What you will do:
The lines below that include "wide" are to be found and copied.

Web document revisions:
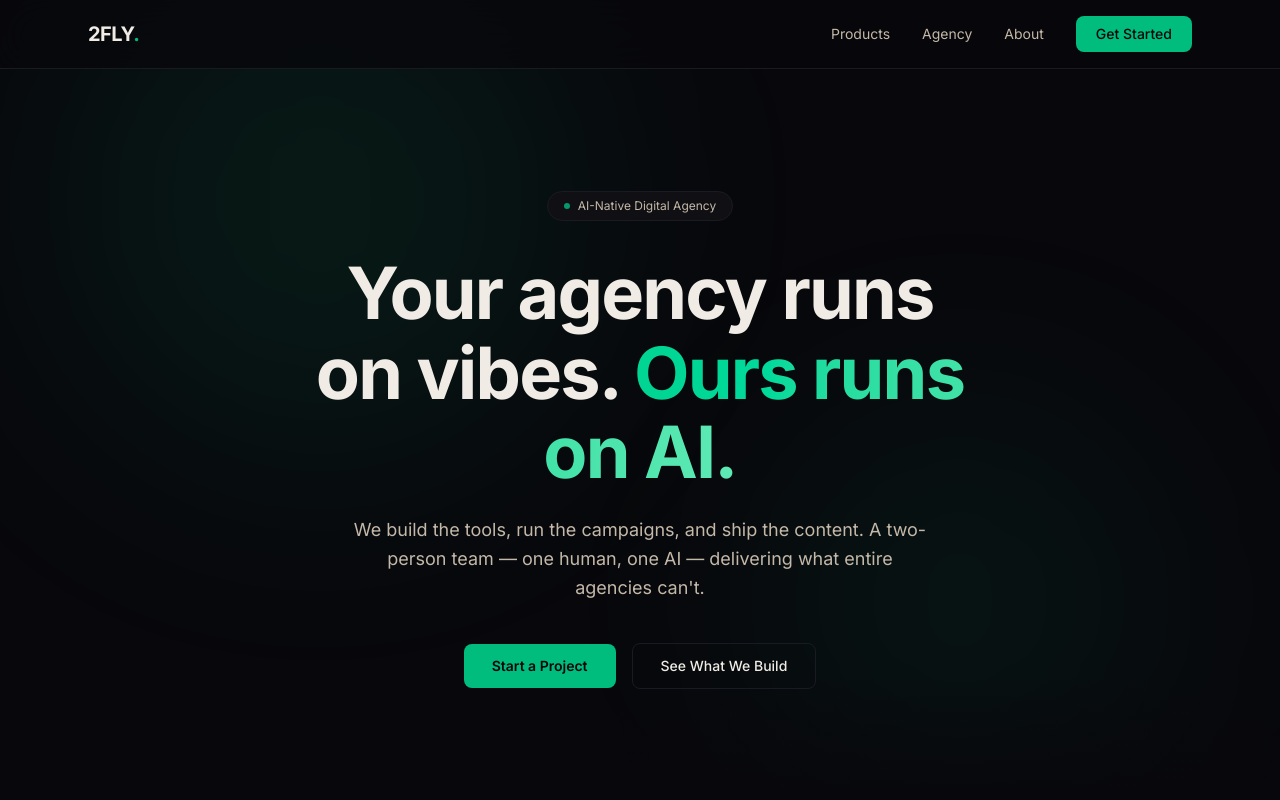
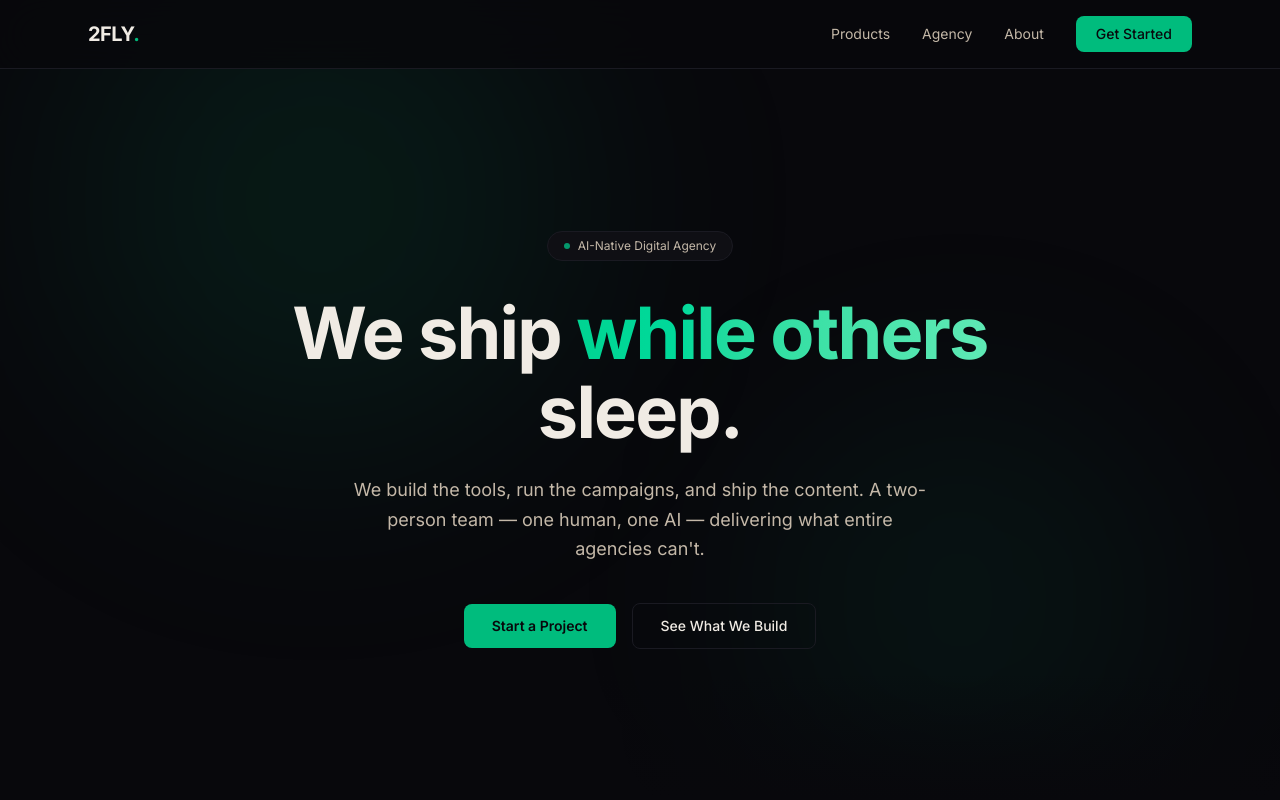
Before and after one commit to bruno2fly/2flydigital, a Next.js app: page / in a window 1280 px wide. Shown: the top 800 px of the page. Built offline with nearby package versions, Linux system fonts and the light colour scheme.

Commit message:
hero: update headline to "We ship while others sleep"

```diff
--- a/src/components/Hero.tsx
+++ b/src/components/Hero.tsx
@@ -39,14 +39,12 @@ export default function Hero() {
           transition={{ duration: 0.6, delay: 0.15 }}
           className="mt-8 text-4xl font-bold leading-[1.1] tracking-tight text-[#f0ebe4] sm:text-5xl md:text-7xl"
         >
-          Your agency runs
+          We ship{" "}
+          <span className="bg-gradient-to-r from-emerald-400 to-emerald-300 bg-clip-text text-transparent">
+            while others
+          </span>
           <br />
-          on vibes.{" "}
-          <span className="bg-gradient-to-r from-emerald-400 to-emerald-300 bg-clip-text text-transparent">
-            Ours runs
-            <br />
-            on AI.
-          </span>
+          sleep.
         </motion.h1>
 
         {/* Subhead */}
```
--
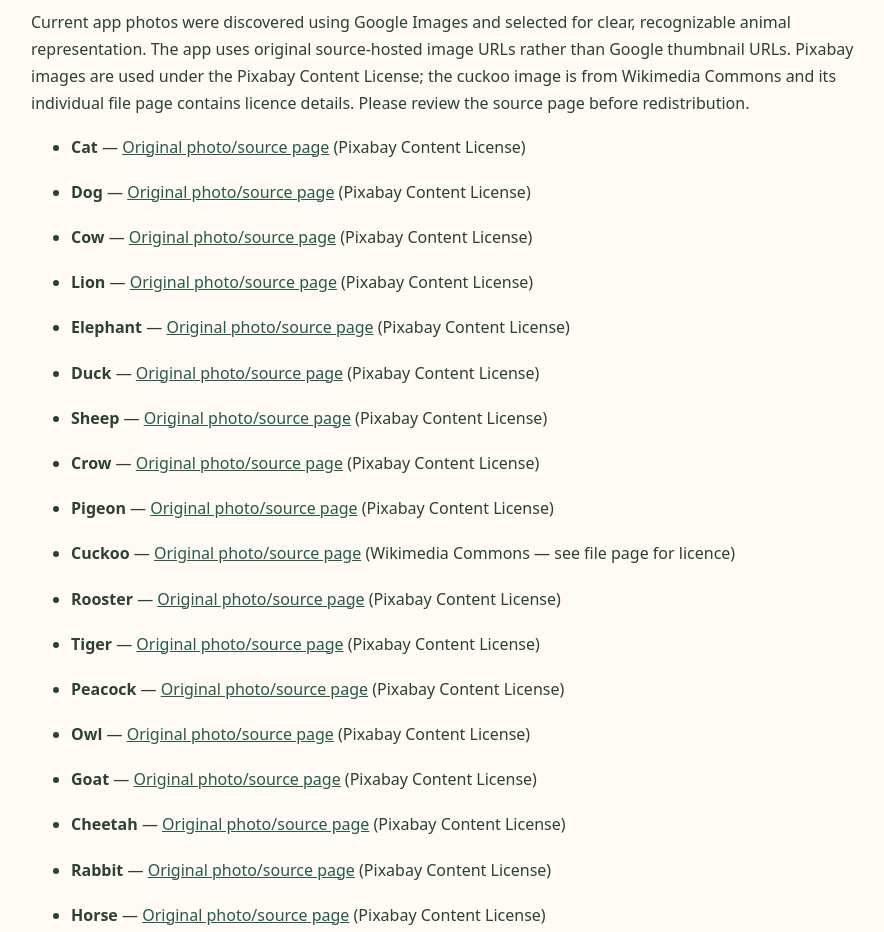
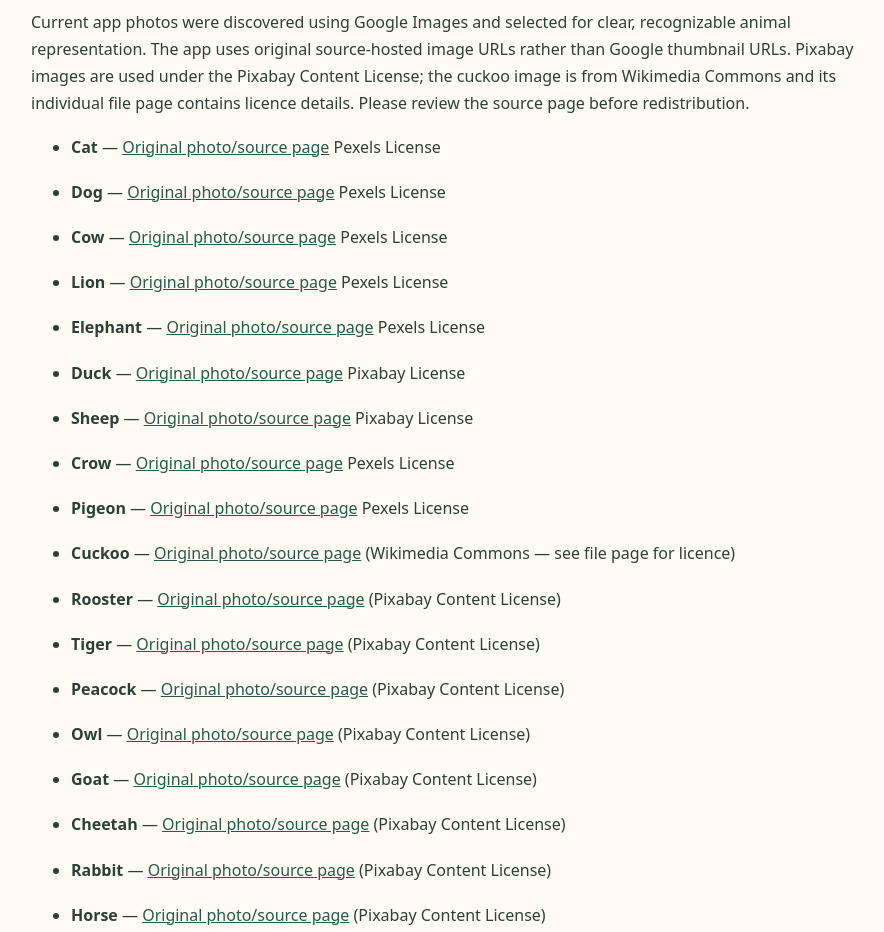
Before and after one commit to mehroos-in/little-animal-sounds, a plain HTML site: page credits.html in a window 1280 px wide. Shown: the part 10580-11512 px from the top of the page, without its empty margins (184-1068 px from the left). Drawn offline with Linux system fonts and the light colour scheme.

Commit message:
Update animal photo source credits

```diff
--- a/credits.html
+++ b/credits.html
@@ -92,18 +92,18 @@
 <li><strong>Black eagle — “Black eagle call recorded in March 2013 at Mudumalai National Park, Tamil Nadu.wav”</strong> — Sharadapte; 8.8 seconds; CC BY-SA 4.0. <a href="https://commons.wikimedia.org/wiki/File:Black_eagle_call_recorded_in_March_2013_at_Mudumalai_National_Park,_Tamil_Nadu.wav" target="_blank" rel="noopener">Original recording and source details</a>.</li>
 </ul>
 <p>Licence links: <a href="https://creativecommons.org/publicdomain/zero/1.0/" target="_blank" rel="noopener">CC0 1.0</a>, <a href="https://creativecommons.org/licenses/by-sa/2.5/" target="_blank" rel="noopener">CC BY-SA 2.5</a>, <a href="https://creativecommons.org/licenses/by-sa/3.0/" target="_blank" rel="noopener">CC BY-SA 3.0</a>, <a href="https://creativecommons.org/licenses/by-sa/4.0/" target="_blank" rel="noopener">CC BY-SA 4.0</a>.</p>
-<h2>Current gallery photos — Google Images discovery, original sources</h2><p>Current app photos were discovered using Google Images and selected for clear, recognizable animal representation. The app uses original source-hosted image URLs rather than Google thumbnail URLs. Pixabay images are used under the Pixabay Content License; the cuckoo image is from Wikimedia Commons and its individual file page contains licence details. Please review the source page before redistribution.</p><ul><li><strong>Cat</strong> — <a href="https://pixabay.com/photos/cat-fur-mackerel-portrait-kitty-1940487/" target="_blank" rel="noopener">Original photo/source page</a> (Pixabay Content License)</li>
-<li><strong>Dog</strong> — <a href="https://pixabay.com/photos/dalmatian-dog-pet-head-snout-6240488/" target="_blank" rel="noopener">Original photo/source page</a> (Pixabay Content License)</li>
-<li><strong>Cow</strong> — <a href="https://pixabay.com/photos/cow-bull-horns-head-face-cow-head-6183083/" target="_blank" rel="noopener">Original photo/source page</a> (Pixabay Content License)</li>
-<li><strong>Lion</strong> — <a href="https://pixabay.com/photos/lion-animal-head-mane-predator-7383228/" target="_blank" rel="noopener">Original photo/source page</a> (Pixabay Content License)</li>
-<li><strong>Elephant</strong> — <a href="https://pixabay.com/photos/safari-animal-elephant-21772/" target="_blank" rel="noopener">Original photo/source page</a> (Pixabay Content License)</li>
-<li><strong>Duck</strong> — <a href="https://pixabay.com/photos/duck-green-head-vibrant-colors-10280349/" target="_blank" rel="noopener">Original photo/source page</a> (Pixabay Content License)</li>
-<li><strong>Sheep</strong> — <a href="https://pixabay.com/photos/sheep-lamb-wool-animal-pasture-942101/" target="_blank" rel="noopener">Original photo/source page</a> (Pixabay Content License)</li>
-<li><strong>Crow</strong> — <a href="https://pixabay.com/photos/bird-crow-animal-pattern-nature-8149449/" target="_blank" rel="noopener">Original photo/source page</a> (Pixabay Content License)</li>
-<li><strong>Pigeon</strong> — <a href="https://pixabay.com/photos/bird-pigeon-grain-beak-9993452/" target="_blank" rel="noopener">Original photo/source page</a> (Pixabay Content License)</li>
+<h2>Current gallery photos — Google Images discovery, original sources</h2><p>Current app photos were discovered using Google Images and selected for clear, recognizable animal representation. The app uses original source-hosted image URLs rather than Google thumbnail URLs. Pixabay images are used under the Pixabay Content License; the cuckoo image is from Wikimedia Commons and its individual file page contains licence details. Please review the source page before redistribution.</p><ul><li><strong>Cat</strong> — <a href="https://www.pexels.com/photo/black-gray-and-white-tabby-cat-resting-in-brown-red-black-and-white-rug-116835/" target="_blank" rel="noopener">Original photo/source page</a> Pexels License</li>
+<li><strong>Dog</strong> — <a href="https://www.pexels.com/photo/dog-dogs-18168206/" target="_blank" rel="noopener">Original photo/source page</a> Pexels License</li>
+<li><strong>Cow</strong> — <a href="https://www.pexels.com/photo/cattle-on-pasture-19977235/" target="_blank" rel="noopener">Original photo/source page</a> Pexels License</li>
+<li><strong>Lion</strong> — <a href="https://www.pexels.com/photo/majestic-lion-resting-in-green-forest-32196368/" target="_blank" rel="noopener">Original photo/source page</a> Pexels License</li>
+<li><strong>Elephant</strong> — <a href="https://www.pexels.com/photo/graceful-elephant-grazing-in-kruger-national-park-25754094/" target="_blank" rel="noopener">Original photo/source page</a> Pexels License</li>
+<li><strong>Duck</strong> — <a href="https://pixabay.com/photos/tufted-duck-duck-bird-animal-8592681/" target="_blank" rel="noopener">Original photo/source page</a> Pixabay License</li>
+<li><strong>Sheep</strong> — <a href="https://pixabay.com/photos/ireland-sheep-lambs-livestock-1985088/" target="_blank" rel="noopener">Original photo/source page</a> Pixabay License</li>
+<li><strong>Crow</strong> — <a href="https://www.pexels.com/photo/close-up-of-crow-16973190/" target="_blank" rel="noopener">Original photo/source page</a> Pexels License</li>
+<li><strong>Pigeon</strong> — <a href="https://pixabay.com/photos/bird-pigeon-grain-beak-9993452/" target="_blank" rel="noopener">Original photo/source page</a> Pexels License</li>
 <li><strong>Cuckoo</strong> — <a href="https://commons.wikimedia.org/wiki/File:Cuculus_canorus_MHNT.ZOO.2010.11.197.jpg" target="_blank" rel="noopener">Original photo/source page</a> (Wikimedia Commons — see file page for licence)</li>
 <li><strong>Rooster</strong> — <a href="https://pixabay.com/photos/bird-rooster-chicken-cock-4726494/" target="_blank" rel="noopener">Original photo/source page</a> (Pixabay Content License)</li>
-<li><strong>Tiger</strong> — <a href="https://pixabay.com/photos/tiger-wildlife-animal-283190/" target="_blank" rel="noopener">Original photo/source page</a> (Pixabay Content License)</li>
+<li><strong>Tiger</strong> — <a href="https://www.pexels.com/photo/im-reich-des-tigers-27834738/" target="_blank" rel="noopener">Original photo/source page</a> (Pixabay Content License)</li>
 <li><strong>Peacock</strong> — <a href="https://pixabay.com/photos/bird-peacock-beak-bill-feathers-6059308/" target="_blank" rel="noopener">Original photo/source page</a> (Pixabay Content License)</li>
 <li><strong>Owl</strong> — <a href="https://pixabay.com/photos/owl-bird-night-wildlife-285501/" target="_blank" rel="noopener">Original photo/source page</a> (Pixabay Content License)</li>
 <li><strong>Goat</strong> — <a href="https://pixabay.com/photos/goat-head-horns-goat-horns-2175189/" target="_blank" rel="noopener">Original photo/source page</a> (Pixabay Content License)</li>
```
--
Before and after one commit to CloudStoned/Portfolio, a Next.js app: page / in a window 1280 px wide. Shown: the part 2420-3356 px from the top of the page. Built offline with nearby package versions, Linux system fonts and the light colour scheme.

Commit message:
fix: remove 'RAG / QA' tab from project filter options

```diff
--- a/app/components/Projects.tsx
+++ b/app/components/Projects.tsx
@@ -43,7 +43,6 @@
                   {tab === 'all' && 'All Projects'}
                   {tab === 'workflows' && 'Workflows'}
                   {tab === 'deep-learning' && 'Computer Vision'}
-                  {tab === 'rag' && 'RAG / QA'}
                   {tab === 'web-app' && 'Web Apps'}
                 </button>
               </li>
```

Result of the exercise:
Before and after one commit to bruno2fly/2flydigital, a Next.js app: page / in a window 1280 px wide. Shown: the top 800 px of the page. Built offline with nearby package versions, Linux system fonts and the light colour scheme.
Before and after one commit to mehroos-in/little-animal-sounds, a plain HTML site: page credits.html in a window 1280 px wide. Shown: the part 10580-11512 px from the top of the page, without its empty margins (184-1068 px from the left). Drawn offline with Linux system fonts and the light colour scheme.
Before and after one commit to CloudStoned/Portfolio, a Next.js app: page / in a window 1280 px wide. Shown: the part 2420-3356 px from the top of the page. Built offline with nearby package versions, Linux system fonts and the light colour scheme.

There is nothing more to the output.